With more than 1800 students and 200 staff members spanning primary and secondary campuses, implementing new initiatives can be a challenge.
With the vast array of skills and confidence when it comes to using ICT, let alone understanding and implementing the Digital Technologies curriculum, it was key to develop a process that would have maximum buy in from staff.
Emma Fowler is a Learning Coordinator (Primary College) at Nazareth Catholic College in Adelaide. Here, she explores strategies that have made a difference at her school.
Initially, we called for an expression of interest from teachers who wanted to be part of the team leading the implementation of this new curriculum. This professional learning team comprised staff who were passionate, inquisitive and open to taking risks. By drawing on the skills and dispositions of enthusiastic staff members, we were able to design initiatives that would meet the broader needs of our educators at the college. We generated a team of like-minded individuals as opposed to using a top-down model of implementation; this ensured the initiatives were relevant, engaging and purposeful.
The first main project implemented by the Digital Technologies Team was NazTECH: a professional learning opportunity for all primary staff. This series of hands-on workshops focused on engaging staff in a range of activities. The workshops were designed to develop the skills necessary to teach the Digital Technologies curriculum.
Design of the workshops began with trialling in classes. Members of the Digital Technologies Team chose an area of interest to pilot in their class. They each trialled the activities and found the necessary tools, skills and knowledge to support their learning. This way they could discover the different pitfalls that other teachers might encounter when introducing the activities into their classrooms.
Five different workshops were offered at NazTECH:
Staff members were placed into small groups of six. They attended each of the workshops throughout the day and each session lasted 45 minutes. This model for professional learning allowed staff to have a real hands-on experience during each session. The sessions were personalised to each group’s individual needs and questions. By presenting to small groups, staff were able to fail, ask more questions and use trial and error to understand the different technologies being presented. Smaller, intimate groups allowed this to be possible.
This style of learning has had a huge impact on teachers’ confidence when delivering and planning the Digital Technologies curriculum. Prior to this session, staff were unwilling to even look at the curriculum as they had a limited understanding of the technical language in the Digital Technologies curriculum. By providing a hands-on experience and unpacking key terms throughout the curriculum, staff left enthused and eager to implement what they had seen back in the classroom.
Find definitions of key terms and links to resources and lessons on the Topics page of this site.
The other initiative we have implemented has been around awareness-raising within our community. We created and implemented STEM week, a whole week designed to showcase STEM! Our focus in 2017 has been on robotics, and children have had the opportunity to experience a range of futuristic hands-on activities. Our years 4–5 students used code to program robots to complete a series of everyday tasks. Our years 6–7 students used their brainwaves to turn lights off and on. Our Reception – Year 2 students experienced the power of drones. They watched rockets explode and marvelled as these incredible machines flew overhead. Our Year 3 students watched live robots battle each other in a custom-designed ring and then each student was able to battle with their own robot.

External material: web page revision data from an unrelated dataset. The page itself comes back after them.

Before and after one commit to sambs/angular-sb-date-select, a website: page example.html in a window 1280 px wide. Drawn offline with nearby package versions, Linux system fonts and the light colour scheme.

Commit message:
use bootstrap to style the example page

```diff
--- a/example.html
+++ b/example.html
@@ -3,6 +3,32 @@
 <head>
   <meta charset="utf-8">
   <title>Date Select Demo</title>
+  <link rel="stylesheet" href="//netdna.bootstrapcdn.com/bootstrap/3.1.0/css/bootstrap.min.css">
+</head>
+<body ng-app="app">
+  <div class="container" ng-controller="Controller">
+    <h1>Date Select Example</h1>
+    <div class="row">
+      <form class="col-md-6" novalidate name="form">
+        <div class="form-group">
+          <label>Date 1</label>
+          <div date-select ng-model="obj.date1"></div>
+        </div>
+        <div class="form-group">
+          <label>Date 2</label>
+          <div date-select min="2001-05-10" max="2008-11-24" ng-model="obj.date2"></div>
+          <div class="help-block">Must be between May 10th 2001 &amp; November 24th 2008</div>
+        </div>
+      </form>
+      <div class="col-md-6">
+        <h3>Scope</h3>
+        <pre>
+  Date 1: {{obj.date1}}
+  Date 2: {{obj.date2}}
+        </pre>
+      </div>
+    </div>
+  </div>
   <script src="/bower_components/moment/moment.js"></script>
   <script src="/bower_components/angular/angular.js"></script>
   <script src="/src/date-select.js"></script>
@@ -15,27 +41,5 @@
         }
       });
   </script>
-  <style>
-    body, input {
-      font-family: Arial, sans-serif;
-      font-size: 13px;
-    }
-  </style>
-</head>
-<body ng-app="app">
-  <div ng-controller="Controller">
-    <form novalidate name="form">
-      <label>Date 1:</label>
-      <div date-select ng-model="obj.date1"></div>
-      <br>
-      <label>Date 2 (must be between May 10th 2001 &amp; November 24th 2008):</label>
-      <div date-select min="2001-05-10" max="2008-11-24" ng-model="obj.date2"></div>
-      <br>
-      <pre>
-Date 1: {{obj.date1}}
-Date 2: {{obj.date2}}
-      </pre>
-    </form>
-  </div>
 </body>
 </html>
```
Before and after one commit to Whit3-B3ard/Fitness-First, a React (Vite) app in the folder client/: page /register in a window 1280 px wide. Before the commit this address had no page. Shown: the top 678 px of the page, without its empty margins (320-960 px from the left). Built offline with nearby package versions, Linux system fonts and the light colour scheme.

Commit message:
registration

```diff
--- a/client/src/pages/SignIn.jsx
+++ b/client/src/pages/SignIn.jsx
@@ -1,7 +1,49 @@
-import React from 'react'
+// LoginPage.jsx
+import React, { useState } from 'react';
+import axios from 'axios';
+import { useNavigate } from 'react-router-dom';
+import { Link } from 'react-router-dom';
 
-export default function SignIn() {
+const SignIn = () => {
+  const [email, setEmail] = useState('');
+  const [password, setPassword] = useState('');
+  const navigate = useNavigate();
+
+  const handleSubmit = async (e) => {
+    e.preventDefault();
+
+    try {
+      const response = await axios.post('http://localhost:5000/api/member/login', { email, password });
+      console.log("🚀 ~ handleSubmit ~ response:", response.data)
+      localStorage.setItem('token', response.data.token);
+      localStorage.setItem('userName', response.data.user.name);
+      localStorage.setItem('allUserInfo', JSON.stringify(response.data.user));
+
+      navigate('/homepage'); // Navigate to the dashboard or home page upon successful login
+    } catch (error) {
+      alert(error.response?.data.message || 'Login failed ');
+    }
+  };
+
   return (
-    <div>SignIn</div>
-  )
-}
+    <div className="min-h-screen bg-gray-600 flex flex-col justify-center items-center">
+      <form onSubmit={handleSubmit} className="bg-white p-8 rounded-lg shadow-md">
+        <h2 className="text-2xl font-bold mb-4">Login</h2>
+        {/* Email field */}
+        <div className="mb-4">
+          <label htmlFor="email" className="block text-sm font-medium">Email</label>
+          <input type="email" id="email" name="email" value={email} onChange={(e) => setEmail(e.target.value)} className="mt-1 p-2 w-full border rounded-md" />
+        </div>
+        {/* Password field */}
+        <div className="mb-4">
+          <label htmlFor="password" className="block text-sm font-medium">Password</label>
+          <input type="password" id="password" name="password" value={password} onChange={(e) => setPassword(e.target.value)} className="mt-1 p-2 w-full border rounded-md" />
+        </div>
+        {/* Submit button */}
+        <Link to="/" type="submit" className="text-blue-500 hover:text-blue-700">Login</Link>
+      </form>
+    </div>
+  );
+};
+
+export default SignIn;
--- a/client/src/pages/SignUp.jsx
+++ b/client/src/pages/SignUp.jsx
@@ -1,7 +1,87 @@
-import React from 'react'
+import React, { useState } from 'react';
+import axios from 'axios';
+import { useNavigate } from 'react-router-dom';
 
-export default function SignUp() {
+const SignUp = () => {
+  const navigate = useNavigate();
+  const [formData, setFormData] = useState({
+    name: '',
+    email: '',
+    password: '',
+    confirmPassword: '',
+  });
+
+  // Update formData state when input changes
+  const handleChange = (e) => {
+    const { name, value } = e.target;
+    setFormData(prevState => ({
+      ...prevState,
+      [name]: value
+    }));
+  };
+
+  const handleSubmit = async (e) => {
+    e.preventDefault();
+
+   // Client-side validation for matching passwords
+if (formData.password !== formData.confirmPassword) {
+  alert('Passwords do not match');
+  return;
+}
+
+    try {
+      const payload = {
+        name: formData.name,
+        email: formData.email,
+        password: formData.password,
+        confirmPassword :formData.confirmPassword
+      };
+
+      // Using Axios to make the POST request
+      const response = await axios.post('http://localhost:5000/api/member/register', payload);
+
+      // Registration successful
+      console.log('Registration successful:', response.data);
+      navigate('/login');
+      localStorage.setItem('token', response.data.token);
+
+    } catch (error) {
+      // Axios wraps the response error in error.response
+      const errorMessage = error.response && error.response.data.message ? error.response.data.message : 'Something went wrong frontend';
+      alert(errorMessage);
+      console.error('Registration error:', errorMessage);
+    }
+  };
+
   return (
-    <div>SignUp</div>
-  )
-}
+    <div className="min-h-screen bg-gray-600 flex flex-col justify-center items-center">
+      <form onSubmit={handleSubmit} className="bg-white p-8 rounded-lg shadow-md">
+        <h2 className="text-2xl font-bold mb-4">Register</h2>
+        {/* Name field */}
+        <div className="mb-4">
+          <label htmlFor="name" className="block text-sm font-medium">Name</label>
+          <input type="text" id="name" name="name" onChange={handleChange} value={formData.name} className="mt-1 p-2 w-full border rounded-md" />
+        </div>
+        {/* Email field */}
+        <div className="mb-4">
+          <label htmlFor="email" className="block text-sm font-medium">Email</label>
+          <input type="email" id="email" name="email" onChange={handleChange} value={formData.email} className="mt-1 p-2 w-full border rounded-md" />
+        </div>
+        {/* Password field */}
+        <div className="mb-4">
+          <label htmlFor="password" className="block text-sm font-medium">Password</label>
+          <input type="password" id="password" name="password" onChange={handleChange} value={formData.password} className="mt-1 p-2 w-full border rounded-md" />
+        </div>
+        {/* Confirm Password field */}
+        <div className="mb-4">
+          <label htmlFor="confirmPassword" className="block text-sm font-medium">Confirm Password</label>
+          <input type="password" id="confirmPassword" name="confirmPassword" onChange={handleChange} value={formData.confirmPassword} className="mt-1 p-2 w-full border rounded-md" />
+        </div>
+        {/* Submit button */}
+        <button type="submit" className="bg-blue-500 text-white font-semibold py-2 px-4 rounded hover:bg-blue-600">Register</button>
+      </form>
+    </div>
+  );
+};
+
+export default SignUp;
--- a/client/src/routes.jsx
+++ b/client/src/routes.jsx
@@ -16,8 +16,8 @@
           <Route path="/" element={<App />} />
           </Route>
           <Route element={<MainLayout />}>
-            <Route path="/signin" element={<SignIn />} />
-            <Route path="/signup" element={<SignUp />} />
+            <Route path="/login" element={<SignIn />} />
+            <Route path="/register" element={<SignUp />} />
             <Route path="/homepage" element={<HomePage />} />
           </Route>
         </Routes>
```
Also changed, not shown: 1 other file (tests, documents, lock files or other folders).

This initiative was shared through our social media feed, school website and college newsletter and was launched through a special assembly that parents were invited to. Our wider community was able to see, hear and learn about digital technologies through the experiences their children engaged with throughout the week. Children were able to experience digital technologies in a fun and hands-on way that made them excited about digital technologies. Teachers were also able to see this learning area in action.
For these initiatives to be successful, we had to provide the necessary resources, support and time to the members in our Digital Technologies Team. As a college we invested in Dash robots for members of the team to trial and experiment with. We also bought OSMO coding resources, codeable Mice and Makey Makey.
We provided a day release for the team to make any necessary resources required for the workshop. We made sure that Scratch Jr was available on our iPads and used CS Unplugged for our Unplugged activities.
To implement the Digital Technologies curriculum, seek out your early adopters, the people who are keen to be involved in the project. These people will stay true to the narrative when you are not around. They will be the key drivers of the initiatives.
Make sure you start with the ‘why’. If you and your team are unsure what the authentic reason is for implementing the curriculum it will be more challenging to get staff on board. Staff will not care that it is mandatory to teach the subject. They care about the benefits for students and the impact it will have on their futures.
My final tip is not to be afraid to get started – it’s okay to be a novice. There are many resources out there to support you on your journey. All you have to do is take the first step.
Our school is a Foundation to 12 college located in the western suburbs of Adelaide. It is multicultural, with over 25 nationalities represented across our campuses. The Digital Technologies team consists of Emma Fowler, Jane Watson, Catherine Hamilton, Linda Low, Emily Parrella, Stephen Miller, Rozanna Elmassih, Natalie Horan, Olivia Abarno and Sophie Swain.